Identify all lines of the data containing the string "watch" and copy them.
[Start of Attachment]
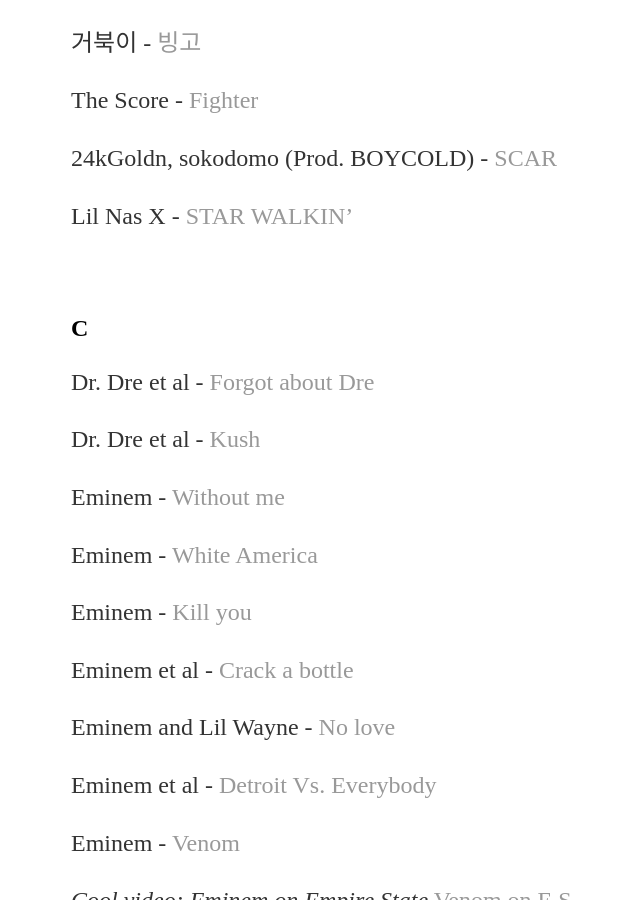
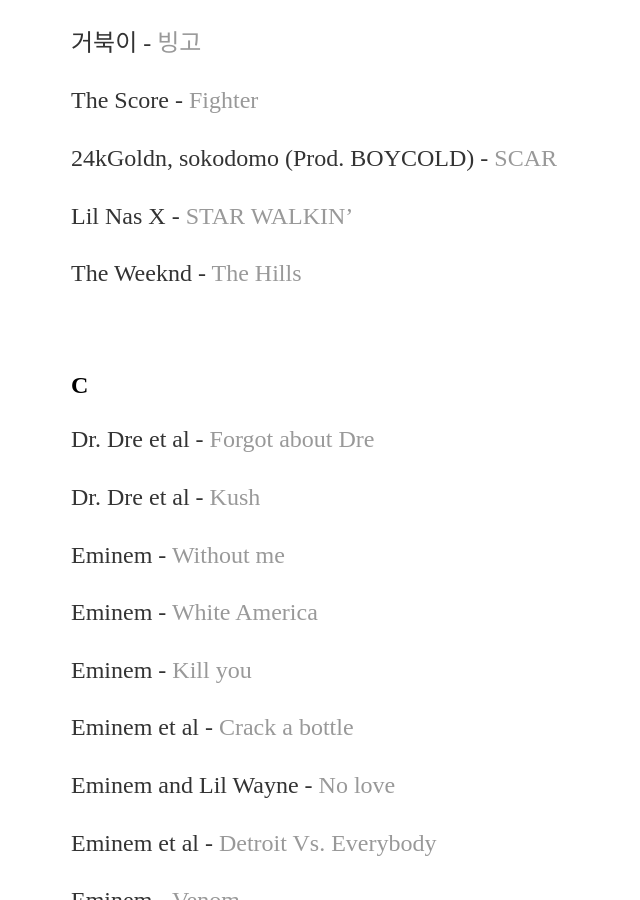
Before and after one commit to yjkweon24/yjkweon24.github.io, a Jekyll site: the page built from _posts/2018-10-23-songs-that-i-love.md, in a window 1280 px wide and 900 px high, scrolled down 15313 px. Shown: the whole window, without its empty margins (121-761 px from the left). Built offline with Jekyll 4.4.1, drawn with Linux system fonts in a browser that asks for light colours.

Commit message:
Update 2018-10-23-songs-that-i-love.md

```diff
--- a/_posts/2018-10-23-songs-that-i-love.md
+++ b/_posts/2018-10-23-songs-that-i-love.md
@@ -533,6 +533,8 @@
 
 Lil Nas X - [STAR WALKIN'](https://www.youtube.com/watch?v=HYsz1hP0BFo)
 
+The Weeknd - [The Hills](https://www.youtube.com/watch?v=yzTuBuRdAyA)
+
 <br>
 
 ## C
```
[End of Attachment]
◆ **Answer below**
 Lil Nas X - [STAR WALKIN'](https://www.youtube.com/watch?v=HYsz1hP0BFo)
+The Weeknd - [The Hills](https://www.youtube.com/watch?v=yzTuBuRdAyA)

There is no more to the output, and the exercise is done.